  1. A group of students sit in a room with an answer sheet in front of them and the test is played out loud
  2. The test is conducted individually with a music tutor who sits at a piano and plays and asks questions, similar to the Aural section of a graded music exam.

I have often been asked whether the student will sit at a computer with headphones and individually answer the test but as far as I am aware, no school uses this system. I presume the reason is that a high number of applicants are sitting the test and most schools wouldn’t have the resources to accommodate this. 

Whilst the contents of the test are kept secret, I do thoroughly question my students each year to find out as much information as possible about the test. I use this as a basis for training and helping my students feel confident on test day. With many students over a decade successfully gaining full scholarships, I am convinced that forward planning and preparation is the key to success with the Music Aptitude Test process.

What is the Music Aptitude Test?
What is the Music Aptitude Test?

What if you fail a Musical Aptitude Test?

If you fail a musical aptitude test it doesn’t mean you’re not musical. It often means that the test presented to you was unfamiliar and may have found you outside of your comfort zone. 

The good news is that even though schools are looking for inherent musical aptitude, it can be acquired so long as you know what to practice. By working with your teacher and using online materials, you’re going to become more aware of the types of questions that could come up which will help you feel a lot more confident going into the test.

The Format of the Music Aptitude Test

Many schools use a 4-part test consisting of up to 60 questions. The four parts are described below:


You will almost certainly be asked about pitch which is the vertical relationship between notes. For example, you will hear three notes played and you are asked which note is the highest. You select the first, second or third.


A short tune is played to you. It may then be played again but with a variation. You may be asked to identify a change in the melody by describing it or raising your hand when you hear the change, or answering whether the first tune was the same or different to the second tune. 

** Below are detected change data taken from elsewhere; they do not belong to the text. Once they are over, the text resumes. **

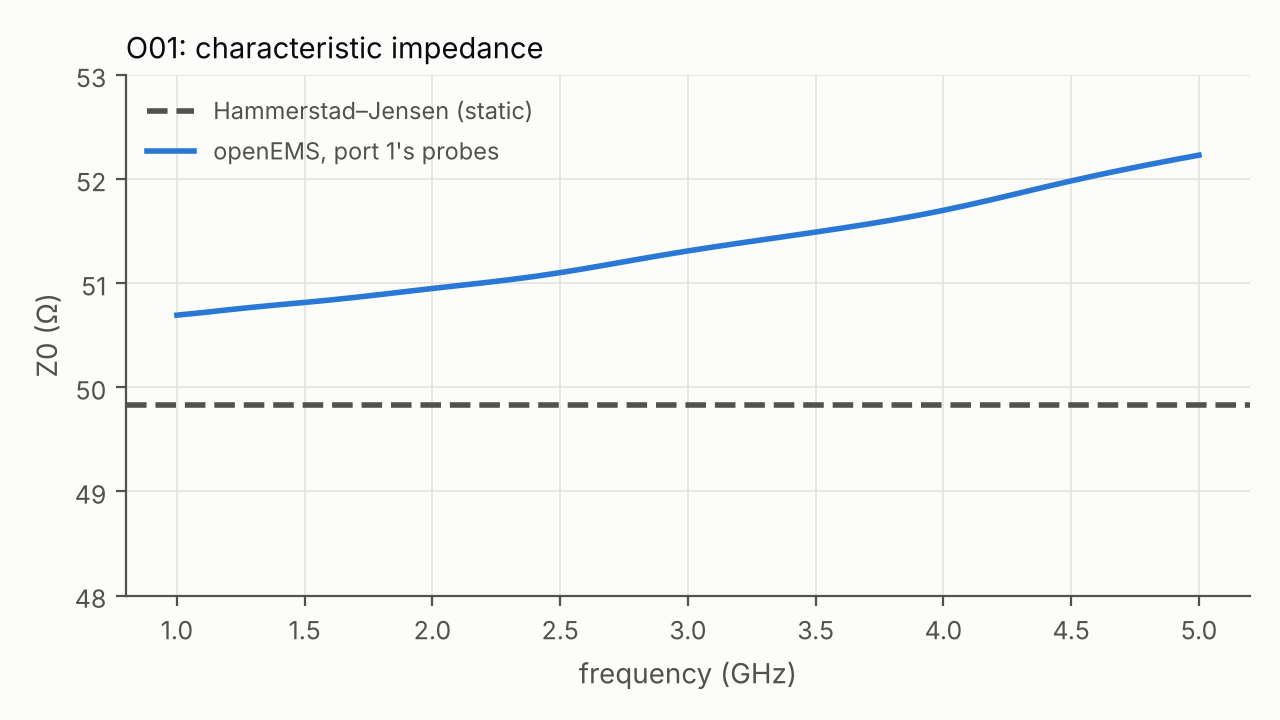
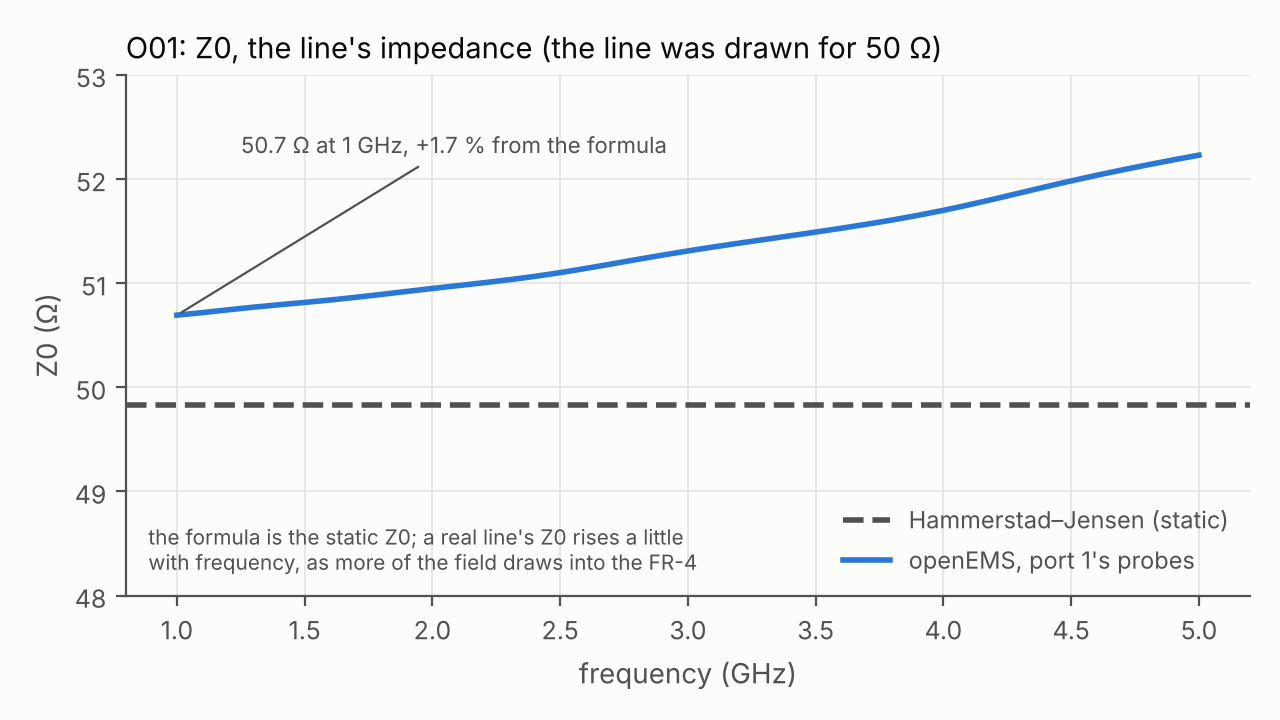
O01 results: explained in plain words, with the field across the line
The O01 section opens with what the test is and a table of what each
number means against what openEMS gave, then openEMS's field across the
line, a chart of where the power goes, and the Z0 and eps_eff charts with
plain labels and captions.

diff --git a/docs/wiki/OpenEMS-Implementation-Test-Board-Results.md b/docs/wiki/OpenEMS-Implementation-Test-Board-Results.md
@@ -1,16 +1,34 @@
 # 38. OpenEMS Implementation Test Board Results
 
 What openEMS gave on each board of [OpenEMS Implementation Test Boards](OpenEMS-Implementation-Test-Boards.md),
-against numbers known without any solver. Every chart and picture here is drawn from openEMS's own
-output by the example's `make_pictures.py`; nothing is drawn by hand. The numbers are in each
+against numbers known without any solver. Every chart and field picture here is drawn from openEMS's
+own output by the example's `make_pictures.py`; nothing is drawn by hand. The board picture is drawn
+from the board's KiCad file. The numbers are in each
 example's `results.json` on the `OpenEMS_Integration` branch, with the versions and the hashes of
 the code that made them, and each example's `results.md` has the full tables.
 
 ## 38.1 O01 Microstrip
 
-One straight 2.9 mm microstrip on a 1.53 mm FR-4 core (εr 4.4) over a solid ground: a 50 Ω line by
-Hammerstad and Jensen's formulas. Port 1 is excited and port 2 ends the line in 50 Ω, so one run
-gives S11 and S21, and each port measures Z0 and the propagation constant from its own probes.
+![O01 drawn from above and in section: a 50 by 30 mm FR-4 board with a 2.9 mm strip on Top running its whole length over a ground plane on Bottom; dashed boxes mark the 10 mm ports at each end and lines their measurement planes, 38 mm apart](https://raw.githubusercontent.com/RolandThsive/KiCad-EM-Stackup-Exporter-KESE/main/docs/images/OpenEMS-Implementation-Test-Boards/O01_microstrip/oemsboards_1_board.webp)
+
+### In Short
+
+O01 is the simplest high-frequency test there is: one copper strip over a ground plane, 2.9 mm wide
+on 1.53 mm of FR-4, which makes it a 50 Ω line. openEMS sends a signal in at port 1 on the left; the
+signal runs along the strip to port 2 on the right, where a 50 Ω end takes it, and almost nothing
+should come back. Textbook formulas say what the line's impedance is, how fast the signal travels and
+how much of its power the FR-4 soaks up on the way. openEMS lands within 2 % of each:
+
+| What | What it means | The formulas | openEMS |
+|---|---|---|---|
+| Z0, the line's impedance | the ratio of voltage to current in the travelling signal; a 50 Ω source and end must match it, or part of the signal bounces back | 49.83 Ω | 50.69 Ω at 1 GHz, +1.7 % |
+| εeff, the effective permittivity | sets the signal's speed along the line, c/√εeff: about 0.54 times the speed of light here | 3.318 to 3.397 (1 to 4 GHz) | 3.364 to 3.421, +1.4 to +0.7 % |
+| Power that reaches port 2 | what is left after the 38 mm between the two measurement planes | 92.4 to 92.3 % (the FR-4's loss) | 92.4 to 91.7 % |
+| Power that comes back | what bounces off port 2 because the line is not exactly 50 Ω | almost none | under 0.08 % (S11 −31 to −53 dB) |
+
+A wrong εr, a wrong core thickness, a port in the wrong place or a broken read-back would each move at
+least one of these numbers well past 2 %: the five bugs O01 found ([What O01 Found](#what-o01-found))
+showed as a Z0 of 76 Ω and an εeff 11 % high.
 
 | Item | Value |
 |---|---|
@@ -21,6 +39,18 @@ gives S11 and S21, and each port measures Z0 and the propagation constant from i
 | Time and memory | 88 s and 0.15 GB on 4 cores, sharing the machine with an Elmer solve |
 | Preflight | all 16 lines pass |
 
+### What the Line Looks Like Inside
+
+![Two panels, the field across the line halfway along it at 3 GHz, from openEMS. Top: the electric field, darkest in the FR-4 under the 2.9 mm strip and at the strip's edges, its arrows running from the strip down to the ground and fringing out through the air beside the strip. Bottom: the magnetic field, strongest under the strip, its lines circling the strip](https://raw.githubusercontent.com/RolandThsive/KiCad-EM-Stackup-Exporter-KESE/main/docs/images/OpenEMS-Implementation-Test-Board-Results/O01_microstrip/oemsresults_4_section.webp)
+
+The signal is a wave of electric and magnetic field that travels along the strip. Across the line,
+the electric field (top) runs from the strip down to the ground, packed into the FR-4 under the strip
+and fringing out at its edges; the magnetic field (bottom) circles the strip. From openEMS's own field
+in this picture, about nine tenths of the electric field's energy sits in the FR-4 and a tenth in the
+air. The signal therefore travels at a speed between that in FR-4 (εr 4.4) and that in air (1): εeff
+is 3.4. The width of the strip against the height of the FR-4 sets how much field crowds under it,
+and so the line's impedance: a wider strip or a thinner core gives a lower Z0.
+
 ### Expected Against What Came Out
 
 | f | Z0, openEMS | Z0, Hammerstad–Jensen | εeff from S21 | εeff, Kirschning–Jansen | Difference | S21 | S21 from the dielectric's loss alone | S11 |
@@ -30,28 +60,41 @@ gives S11 and S21, and each port measures Z0 and the propagation constant from i
 | 3 GHz | 51.31 Ω | 49.83 Ω | 3.395 | 3.368 | +0.8 % | −0.368 dB | −0.347 dB | −31.2 dB |
 | 4 GHz | 51.70 Ω | 49.83 Ω | 3.421 | 3.397 | +0.7 % | −0.376 dB | −0.349 dB | −31.0 dB |
 
-openEMS is within 2 % of the closed forms everywhere: Z0 +1.7 % at 1 GHz, εeff +0.7 to +1.4 %. That
-is more than the formulas' own error (0.2 to 0.6 % for εeff, about 1 % for Z0), so the rest belongs
-to the FDTD model; [OpenEMS Implementation Accuracy](OpenEMS-Implementation-Accuracy.md) takes it
-apart.
+S21 and S11 are the signal that arrives at port 2 and the signal that comes back to port 1, each as a
+share of what went in, in decibels: −0.37 dB is 92 % of the power, −31 dB is 0.08 %. openEMS is within
+2 % of the closed forms everywhere: Z0 +1.7 % at 1 GHz, εeff +0.7 to +1.4 %. That is more than the
+formulas' own error (0.2 to 0.6 % for εeff, about 1 % for Z0), so the rest belongs to the FDTD model;
+[OpenEMS Implementation Accuracy](OpenEMS-Implementation-Accuracy.md) takes it apart.
 
-![εeff against frequency, 1 to 5 GHz: Kirschning and Jansen's curve rises from 3.318 to 3.43; openEMS from S21 runs parallel to it and 0.02 to 0.05 above, with the h 0.1 mm run's points on top of it; port 1's probes run another 0.02 to 0.05 higher](https://raw.githubusercontent.com/RolandThsive/KiCad-EM-Stackup-Exporter-KESE/main/docs/images/OpenEMS-Implementation-Test-Board-Results/O01_microstrip/oemsresults_1_eps_eff.webp)
+![Z0 against frequency: openEMS rises from 50.7 Ω at 1 GHz to 52.2 Ω at 5 GHz, labelled 1.7 % above the formula at 1 GHz; Hammerstad and Jensen's static Z0 is a flat dashed line at 49.83 Ω; a note says that a real line's Z0 rises a little with frequency as more of the field draws into the FR-4](https://raw.githubusercontent.com/RolandThsive/KiCad-EM-Stackup-Exporter-KESE/main/docs/images/OpenEMS-Implementation-Test-Board-Results/O01_microstrip/oemsresults_2_z0.webp)
 
-εeff from S21 follows Kirschning and Jansen's dispersion with an offset that shrinks from 1.4 to
-0.7 % across the band. The finer mesh (points) lands on the standard one. εeff from port 1's own
-probes is 0.6 to 1.5 % above the S21 value: the port takes its derivative over three probes 1.8 mm
-apart, S21 its phase over 38 mm, so the S21 value is the one to quote.
+Z0 is what the line was drawn for. Hammerstad and Jensen's formula gives the static value, 49.83 Ω,
+for this strip's width and thickness on this core. A real microstrip's impedance rises a little with
+frequency as the field draws further into the FR-4, so the fair comparison is at the lowest
+frequency: 50.7 Ω at 1 GHz, +1.7 %.
 
-![Z0 against frequency: openEMS rises from 50.7 Ω at 1 GHz to 52.2 Ω at 5 GHz; Hammerstad and Jensen's static Z0 is a flat line at 49.83 Ω](https://raw.githubusercontent.com/RolandThsive/KiCad-EM-Stackup-Exporter-KESE/main/docs/images/OpenEMS-Implementation-Test-Board-Results/O01_microstrip/oemsresults_2_z0.webp)
+![εeff against frequency, 1 to 5 GHz: the textbook formula of Kirschning and Jansen rises from 3.318 to 3.43; openEMS from S21's phase runs parallel to it and 0.02 to 0.05 above, with the finer mesh's points on top of it; port 1's probes run another 0.02 to 0.05 higher; a note says that at 3 GHz εeff 3.39 means the signal runs at 0.54 times the speed of light, 163 mm a nanosecond](https://raw.githubusercontent.com/RolandThsive/KiCad-EM-Stackup-Exporter-KESE/main/docs/images/OpenEMS-Implementation-Test-Board-Results/O01_microstrip/oemsresults_1_eps_eff.webp)
 
-Hammerstad and Jensen's Z0 is the static one. A microstrip's impedance does rise with frequency as
-the field draws into the substrate, so the fair comparison is at 1 GHz, +1.7 %.
+εeff is the line's speed: the signal covers 163 mm a nanosecond at 3 GHz, 0.54 times the speed of
+light. openEMS gets it from the phase of S21 over the 38 mm between the measurement planes, and it
+follows Kirschning and Jansen's formula with an offset that shrinks from 1.4 to 0.7 % across the band.
+The finer mesh (points) lands on the standard one. Port 1's own probes, 1.8 mm apart, give a value 0.6
+to 1.5 % higher, so the S21 value is the one to quote.
+
+![Where the power sent into port 1 goes, at 1, 2, 3 and 4 GHz, as bars of 100 %: 92.4, 92.0, 91.9 and 91.7 % arrives at port 2; 7.6 to 8.2 % is lost on the way; the share reflected is under 0.001 to 0.079 %; a black tick on each bar marks what the FR-4's loss alone would leave, 92.3 to 92.4 %](https://raw.githubusercontent.com/RolandThsive/KiCad-EM-Stackup-Exporter-KESE/main/docs/images/OpenEMS-Implementation-Test-Board-Results/O01_microstrip/oemsresults_5_power.webp)
+
+Of the power that crosses port 1's measurement plane, 92 % arrives at port 2's. About 8 % is lost on
+the way, nearly all of it as heat in the FR-4 (tan δ 0.02): the black ticks are what that loss alone
+would leave, by Pozar's formula. openEMS loses a further 0.3 to 0.6 % of the power from 2 to 4 GHz,
+which is the line's ends and ports radiating a little into the air around the board; the copper is lossless
+in this model. What comes back is too small to see on the bars: under 0.001 % at 1 GHz and under
+0.08 % up to 4 GHz.
 
 ![An animation of Ez in the plane halfway through the FR-4 core, seen from above, over the whole domain: the pulse's lobes enter at port 1 on the left, run along the strip to port 2 on the right and are absorbed there, with almost nothing reflected back](https://raw.githubusercontent.com/RolandThsive/KiCad-EM-Stackup-Exporter-KESE/main/docs/images/OpenEMS-Implementation-Test-Board-Results/O01_microstrip/oemsresults_3_field.webp)
 
-Ez halfway through the core, from openEMS's field dump of the same run (87 samples on its own mesh).
-The field stays under the strip, the line's quasi-TEM mode, and the 50 Ω end at port 2 takes the
-pulse with almost no echo, which is the −31 to −53 dB of S11.
+The same run seen from above: Ez halfway through the core, from openEMS's field dump (87 samples on its
+own mesh). The pulse enters at port 1, stays under the strip as it runs along it, and the 50 Ω end at
+port 2 takes it with almost no echo, which is the −31 to −53 dB of S11.
 
 ### The Mesh Study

This is by far the trickiest section of the test even though it sounds quite simple. Most tests will you give you a chord containing 2, 3 or 4 notes and you have to identify how many different notes make up the overall texture. This is always the section that requires the most practice. If you only practice one section, make sure it’s this one!

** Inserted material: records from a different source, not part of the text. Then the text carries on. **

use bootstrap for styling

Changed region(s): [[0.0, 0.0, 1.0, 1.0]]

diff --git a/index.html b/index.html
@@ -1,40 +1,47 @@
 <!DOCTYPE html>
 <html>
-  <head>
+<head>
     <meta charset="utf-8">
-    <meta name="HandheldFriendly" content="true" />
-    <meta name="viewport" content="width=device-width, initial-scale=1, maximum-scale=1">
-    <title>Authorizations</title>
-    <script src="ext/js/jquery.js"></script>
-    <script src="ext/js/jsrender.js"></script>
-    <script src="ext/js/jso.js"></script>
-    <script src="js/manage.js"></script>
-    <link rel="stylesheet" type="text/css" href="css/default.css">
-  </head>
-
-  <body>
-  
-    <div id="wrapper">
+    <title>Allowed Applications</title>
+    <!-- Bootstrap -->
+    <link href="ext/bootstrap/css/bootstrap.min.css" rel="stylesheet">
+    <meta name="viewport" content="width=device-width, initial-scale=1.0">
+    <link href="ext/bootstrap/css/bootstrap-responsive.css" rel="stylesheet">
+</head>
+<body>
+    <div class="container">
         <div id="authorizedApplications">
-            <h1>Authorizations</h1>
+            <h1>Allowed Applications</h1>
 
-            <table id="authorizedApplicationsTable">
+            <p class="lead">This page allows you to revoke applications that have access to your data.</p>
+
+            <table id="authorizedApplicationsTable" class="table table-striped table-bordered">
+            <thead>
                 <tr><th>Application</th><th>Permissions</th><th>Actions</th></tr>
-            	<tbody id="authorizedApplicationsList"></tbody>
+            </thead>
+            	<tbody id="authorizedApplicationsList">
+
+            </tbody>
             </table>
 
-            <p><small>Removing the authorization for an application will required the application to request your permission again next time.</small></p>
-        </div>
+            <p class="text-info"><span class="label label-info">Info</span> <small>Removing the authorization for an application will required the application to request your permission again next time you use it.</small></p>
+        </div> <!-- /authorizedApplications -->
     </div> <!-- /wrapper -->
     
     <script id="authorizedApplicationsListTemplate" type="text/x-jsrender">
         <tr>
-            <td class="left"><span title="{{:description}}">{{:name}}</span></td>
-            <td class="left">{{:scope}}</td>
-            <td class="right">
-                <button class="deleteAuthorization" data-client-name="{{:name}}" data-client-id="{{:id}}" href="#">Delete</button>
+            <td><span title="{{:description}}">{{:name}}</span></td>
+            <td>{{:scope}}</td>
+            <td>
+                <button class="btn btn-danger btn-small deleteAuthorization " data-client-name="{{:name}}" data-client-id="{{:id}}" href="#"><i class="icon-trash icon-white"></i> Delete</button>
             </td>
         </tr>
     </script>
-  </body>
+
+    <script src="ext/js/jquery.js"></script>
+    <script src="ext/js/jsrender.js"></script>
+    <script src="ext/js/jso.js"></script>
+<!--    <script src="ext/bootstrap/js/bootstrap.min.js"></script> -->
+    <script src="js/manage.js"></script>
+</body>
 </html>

Similar to the melody section, you will hear a short tune played twice. There may be a change to identify or simply mark whether the second tune differed from the first. 

Additional Questions

Here is just a small selection of questions students have been asked:

  1. A note is played and the student is asked to sing it back. This is very easy to practise with your teacher. A variation of this would be singing back a short melody – very similar in style to the ABRSM graded exam aural tests.
  2. Clapping back a short rhythm

   3. Instrumental texture: How many instruments are playing, and can you name them? 

Very best of luck to all the students sitting the Music Scholarship for this year’s state secondary admissions. For further reading, visit the dedicated MAT training web site. Individual lessons are also available.

1-to-1 Music Aptitude Test training

Watch a sample lesson with Mirna online:

Please note our Scholarship Specialist teachers are unable to offer phone or email consultations or support but we will answer all your questions about the scholarship process in the 60 minute lesson.

And finally – please note that many parents contact us and ask us if we offer the exact test for download and can prepare them for the very same questions they will hear on the day of the test. The simple answer to this is no. Each school uses a different version of the MAT test and they change it each year. We offer sample training tests for online download that are very useful tools to help familiarise you with the style of tests you will hear on the day.

Music Aptitude Test tutoring with the SE22 Piano School specialist tutors